Should the word "processing" occur in a line of the records, copy that line.

GIVEN RECORDS:
= = = = =

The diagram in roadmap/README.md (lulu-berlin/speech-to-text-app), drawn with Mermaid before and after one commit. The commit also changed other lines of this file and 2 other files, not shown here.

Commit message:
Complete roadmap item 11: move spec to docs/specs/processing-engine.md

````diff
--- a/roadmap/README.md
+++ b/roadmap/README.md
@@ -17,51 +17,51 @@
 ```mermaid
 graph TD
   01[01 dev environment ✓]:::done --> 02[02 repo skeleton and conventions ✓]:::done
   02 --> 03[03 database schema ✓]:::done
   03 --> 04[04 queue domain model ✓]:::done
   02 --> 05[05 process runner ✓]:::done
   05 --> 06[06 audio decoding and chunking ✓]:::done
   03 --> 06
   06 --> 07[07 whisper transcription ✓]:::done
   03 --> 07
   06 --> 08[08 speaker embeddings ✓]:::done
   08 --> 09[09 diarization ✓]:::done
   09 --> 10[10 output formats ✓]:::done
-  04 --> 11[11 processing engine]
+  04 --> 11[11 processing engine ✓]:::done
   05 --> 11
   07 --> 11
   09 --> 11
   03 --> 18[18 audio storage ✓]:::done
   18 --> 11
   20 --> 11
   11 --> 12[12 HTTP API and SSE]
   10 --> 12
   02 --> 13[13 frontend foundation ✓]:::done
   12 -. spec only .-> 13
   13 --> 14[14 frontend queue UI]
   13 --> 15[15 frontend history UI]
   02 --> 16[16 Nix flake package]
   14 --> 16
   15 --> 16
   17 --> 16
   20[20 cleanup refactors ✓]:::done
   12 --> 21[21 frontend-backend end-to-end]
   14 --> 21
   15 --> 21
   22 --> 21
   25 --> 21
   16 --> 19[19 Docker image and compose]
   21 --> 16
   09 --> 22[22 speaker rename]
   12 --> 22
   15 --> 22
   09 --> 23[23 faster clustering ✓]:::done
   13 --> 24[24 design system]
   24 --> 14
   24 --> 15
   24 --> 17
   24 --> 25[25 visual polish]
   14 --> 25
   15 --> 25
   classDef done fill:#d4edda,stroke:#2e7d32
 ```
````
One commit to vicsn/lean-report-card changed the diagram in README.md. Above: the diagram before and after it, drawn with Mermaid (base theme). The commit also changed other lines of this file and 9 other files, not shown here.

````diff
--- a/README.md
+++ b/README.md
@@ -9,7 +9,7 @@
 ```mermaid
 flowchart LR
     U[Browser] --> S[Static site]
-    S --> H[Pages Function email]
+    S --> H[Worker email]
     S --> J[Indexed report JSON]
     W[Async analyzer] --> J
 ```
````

= = = = =

OUTPUT OF THE EXERCISE:
Complete roadmap item 11: move spec to docs/specs/processing-engine.md
-  04 --> 11[11 processing engine]
+  04 --> 11[11 processing engine ✓]:::done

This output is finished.